Run through the records and, wherever a line holds the word "alphaValue", return that line.

=== SUPPLIED RECORDS ===

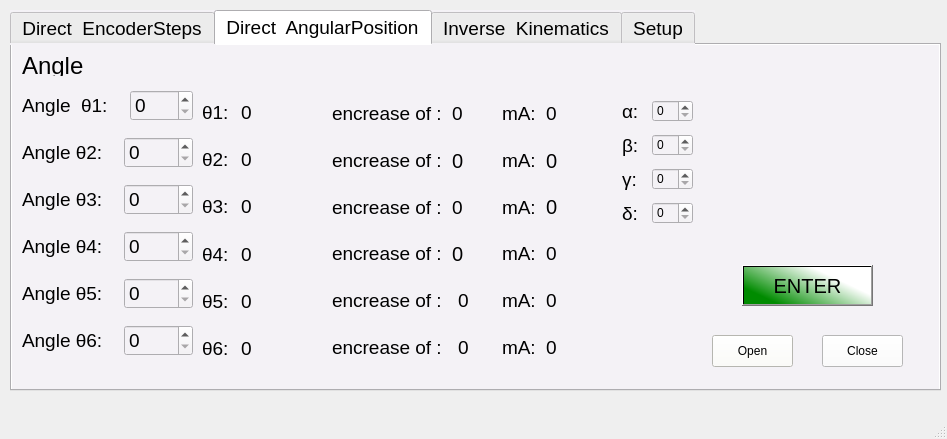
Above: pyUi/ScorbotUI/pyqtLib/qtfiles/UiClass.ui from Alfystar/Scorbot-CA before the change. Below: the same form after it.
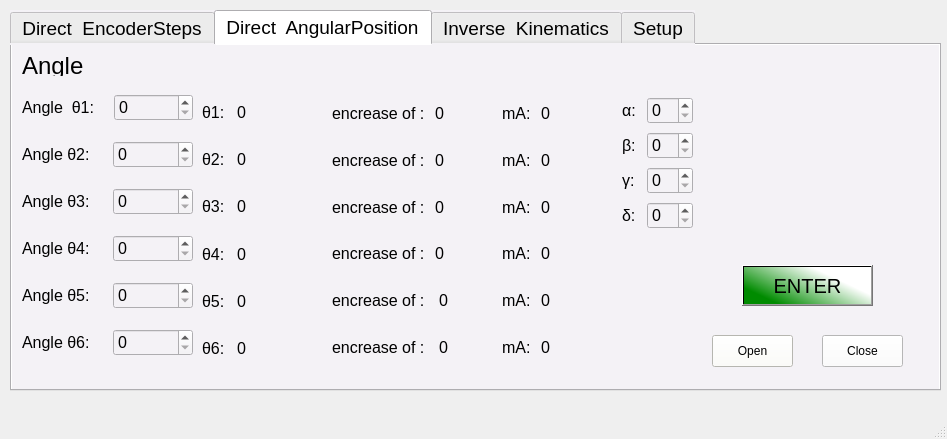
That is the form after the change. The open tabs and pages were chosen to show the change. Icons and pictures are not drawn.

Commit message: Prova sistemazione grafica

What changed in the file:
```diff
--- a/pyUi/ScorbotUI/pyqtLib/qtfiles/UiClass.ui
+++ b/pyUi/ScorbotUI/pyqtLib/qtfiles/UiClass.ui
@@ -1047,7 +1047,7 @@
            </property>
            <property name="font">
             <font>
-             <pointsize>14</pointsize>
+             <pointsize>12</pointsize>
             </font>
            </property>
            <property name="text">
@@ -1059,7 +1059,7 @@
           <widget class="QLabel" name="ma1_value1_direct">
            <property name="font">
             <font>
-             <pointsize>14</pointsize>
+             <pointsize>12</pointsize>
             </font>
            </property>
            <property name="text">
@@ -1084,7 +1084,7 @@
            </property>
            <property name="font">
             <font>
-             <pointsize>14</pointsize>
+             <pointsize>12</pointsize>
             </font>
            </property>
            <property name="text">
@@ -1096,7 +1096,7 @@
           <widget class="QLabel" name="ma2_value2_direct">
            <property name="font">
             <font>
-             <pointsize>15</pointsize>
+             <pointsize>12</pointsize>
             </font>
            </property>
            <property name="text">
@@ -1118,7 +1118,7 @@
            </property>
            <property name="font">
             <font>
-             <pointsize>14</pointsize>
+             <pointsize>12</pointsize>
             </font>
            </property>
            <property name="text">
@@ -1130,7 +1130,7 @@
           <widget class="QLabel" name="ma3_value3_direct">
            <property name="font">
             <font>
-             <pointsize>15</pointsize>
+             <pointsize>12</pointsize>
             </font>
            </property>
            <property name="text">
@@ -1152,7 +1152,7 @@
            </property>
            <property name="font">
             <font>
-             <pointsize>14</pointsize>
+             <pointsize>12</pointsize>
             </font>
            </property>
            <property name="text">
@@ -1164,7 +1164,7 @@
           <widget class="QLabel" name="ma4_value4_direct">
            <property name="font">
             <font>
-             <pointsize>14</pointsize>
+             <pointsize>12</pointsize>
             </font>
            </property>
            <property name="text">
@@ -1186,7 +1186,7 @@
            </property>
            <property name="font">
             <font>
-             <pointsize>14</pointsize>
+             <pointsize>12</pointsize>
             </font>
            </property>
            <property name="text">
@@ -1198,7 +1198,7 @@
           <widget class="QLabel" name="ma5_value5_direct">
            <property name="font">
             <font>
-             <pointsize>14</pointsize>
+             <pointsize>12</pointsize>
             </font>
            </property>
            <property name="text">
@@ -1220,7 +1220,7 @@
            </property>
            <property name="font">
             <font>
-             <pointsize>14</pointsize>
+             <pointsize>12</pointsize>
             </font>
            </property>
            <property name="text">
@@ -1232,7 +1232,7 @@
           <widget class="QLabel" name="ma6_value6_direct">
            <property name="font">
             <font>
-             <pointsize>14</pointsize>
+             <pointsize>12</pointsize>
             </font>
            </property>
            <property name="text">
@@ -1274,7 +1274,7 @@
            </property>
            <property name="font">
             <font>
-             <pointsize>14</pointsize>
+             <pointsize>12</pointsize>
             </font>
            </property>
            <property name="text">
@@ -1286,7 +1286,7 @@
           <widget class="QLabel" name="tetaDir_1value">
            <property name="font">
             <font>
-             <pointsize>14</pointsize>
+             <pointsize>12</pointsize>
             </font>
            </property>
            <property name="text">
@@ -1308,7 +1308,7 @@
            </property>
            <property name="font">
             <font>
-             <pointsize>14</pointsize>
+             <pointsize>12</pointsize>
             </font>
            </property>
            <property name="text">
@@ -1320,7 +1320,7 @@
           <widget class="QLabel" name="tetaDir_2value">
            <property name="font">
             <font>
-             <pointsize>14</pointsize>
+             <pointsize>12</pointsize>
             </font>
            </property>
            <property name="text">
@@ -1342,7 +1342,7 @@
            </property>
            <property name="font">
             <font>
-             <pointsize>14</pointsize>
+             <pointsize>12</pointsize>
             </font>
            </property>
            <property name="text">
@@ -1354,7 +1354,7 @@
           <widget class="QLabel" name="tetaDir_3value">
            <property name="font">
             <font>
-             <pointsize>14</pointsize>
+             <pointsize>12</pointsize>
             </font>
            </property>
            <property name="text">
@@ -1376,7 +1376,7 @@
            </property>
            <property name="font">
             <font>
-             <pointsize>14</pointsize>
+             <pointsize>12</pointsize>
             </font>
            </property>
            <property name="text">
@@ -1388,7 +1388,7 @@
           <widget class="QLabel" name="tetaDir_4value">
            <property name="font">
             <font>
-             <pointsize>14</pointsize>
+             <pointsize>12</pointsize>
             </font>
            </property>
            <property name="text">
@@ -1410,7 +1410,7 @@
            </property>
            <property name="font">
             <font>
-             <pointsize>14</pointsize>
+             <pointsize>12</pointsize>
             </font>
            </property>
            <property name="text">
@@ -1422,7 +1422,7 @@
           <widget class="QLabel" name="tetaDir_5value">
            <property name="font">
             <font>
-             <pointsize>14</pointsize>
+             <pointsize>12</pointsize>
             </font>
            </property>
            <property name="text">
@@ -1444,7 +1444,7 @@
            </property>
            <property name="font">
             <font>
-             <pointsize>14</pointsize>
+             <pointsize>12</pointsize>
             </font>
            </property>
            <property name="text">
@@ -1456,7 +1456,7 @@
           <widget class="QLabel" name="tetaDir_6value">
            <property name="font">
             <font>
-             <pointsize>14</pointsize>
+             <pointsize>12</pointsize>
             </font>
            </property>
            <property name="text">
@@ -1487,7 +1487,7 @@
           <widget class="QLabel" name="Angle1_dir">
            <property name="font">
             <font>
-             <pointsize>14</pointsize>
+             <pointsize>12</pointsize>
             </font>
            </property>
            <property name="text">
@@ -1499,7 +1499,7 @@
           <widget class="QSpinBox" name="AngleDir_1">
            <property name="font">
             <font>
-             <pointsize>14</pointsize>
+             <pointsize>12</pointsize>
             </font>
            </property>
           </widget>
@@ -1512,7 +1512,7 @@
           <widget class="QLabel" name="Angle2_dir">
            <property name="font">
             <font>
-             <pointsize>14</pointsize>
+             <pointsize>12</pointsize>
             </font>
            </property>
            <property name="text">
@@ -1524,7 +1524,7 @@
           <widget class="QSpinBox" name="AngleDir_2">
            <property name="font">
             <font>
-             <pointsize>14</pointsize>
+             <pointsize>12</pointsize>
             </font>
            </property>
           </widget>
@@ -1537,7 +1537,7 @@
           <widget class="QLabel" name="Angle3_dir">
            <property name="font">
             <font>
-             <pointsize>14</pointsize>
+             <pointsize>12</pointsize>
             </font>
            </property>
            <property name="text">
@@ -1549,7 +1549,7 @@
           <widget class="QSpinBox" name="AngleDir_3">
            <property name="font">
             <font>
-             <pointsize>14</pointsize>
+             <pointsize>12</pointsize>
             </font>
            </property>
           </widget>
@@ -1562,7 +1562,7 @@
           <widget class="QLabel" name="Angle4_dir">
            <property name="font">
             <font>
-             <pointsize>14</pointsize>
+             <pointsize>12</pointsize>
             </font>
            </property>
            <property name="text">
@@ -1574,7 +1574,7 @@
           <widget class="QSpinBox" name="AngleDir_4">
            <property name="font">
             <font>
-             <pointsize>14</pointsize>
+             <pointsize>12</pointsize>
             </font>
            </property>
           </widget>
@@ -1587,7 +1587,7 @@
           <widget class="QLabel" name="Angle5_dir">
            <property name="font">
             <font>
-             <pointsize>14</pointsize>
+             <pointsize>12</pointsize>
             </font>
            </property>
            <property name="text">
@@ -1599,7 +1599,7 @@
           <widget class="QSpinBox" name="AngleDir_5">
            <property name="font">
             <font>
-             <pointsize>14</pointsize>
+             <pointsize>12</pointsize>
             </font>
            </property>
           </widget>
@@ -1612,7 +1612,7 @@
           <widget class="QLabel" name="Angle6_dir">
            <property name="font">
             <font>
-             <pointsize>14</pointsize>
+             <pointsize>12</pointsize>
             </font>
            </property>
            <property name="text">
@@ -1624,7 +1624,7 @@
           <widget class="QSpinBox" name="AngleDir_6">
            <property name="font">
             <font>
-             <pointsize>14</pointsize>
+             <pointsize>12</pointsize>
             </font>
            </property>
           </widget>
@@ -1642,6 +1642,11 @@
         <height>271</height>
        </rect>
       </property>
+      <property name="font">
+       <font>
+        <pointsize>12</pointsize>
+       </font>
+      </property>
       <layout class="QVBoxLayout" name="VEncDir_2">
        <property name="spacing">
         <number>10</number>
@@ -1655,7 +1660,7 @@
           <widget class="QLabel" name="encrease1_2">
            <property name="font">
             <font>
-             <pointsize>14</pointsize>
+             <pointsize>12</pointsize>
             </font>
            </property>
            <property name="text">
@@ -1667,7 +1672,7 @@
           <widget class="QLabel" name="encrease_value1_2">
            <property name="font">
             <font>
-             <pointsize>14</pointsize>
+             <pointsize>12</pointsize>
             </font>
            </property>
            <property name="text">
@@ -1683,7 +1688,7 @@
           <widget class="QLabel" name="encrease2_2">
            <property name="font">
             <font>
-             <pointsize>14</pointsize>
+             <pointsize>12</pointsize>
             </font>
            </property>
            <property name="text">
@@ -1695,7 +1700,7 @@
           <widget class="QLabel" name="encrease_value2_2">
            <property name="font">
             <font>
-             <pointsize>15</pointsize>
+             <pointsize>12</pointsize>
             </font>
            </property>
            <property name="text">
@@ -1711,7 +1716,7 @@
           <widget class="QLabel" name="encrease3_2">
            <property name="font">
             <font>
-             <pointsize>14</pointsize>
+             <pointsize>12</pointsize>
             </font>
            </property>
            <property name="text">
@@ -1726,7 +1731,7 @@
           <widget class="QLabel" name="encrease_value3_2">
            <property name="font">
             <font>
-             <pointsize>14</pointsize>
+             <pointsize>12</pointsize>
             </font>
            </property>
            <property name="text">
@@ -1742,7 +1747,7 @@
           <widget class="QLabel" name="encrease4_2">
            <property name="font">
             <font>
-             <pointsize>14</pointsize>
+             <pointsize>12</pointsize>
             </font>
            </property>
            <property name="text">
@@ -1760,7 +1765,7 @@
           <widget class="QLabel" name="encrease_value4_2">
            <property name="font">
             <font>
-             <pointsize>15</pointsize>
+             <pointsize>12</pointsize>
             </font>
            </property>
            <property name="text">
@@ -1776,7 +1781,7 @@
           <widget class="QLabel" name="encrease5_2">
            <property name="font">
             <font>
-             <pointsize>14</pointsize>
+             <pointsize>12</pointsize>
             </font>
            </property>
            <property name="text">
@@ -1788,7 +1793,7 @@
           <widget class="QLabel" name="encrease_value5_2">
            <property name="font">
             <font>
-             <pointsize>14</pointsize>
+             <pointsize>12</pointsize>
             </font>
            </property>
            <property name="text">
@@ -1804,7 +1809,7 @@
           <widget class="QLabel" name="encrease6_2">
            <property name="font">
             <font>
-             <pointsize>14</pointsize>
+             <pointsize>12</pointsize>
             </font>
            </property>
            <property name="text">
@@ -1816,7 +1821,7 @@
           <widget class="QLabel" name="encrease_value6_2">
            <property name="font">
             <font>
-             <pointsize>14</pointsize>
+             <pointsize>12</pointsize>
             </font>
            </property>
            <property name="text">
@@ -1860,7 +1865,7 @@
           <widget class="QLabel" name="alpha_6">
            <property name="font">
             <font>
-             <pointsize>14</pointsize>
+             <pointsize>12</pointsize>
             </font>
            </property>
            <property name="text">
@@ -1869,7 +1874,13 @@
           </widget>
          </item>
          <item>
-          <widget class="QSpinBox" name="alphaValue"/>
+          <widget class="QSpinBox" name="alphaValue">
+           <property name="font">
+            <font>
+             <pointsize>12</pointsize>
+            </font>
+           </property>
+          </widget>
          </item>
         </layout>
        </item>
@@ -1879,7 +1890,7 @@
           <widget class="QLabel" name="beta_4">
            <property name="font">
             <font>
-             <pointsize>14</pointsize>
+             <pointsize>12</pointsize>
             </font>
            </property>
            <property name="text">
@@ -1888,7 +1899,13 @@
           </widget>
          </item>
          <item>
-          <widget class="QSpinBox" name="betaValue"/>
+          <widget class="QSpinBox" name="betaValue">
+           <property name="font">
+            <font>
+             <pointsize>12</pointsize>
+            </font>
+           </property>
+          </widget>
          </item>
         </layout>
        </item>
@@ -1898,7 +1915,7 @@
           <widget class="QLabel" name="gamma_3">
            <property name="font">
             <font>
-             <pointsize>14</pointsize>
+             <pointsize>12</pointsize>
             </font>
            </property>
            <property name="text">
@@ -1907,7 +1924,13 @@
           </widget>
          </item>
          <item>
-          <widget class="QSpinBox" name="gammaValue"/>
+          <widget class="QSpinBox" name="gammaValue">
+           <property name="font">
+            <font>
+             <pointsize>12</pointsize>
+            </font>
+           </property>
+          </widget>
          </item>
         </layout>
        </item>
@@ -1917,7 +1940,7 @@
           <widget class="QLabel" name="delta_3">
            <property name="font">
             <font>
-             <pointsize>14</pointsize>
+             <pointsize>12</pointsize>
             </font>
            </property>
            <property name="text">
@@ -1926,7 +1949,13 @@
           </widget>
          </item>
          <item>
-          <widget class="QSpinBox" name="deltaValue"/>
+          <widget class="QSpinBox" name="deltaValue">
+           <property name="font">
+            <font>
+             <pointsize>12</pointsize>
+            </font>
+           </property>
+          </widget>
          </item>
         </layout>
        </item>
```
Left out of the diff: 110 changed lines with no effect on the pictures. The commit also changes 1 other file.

===

RESPONSE AREA.
-          <widget class="QSpinBox" name="alphaValue"/>
+          <widget class="QSpinBox" name="alphaValue">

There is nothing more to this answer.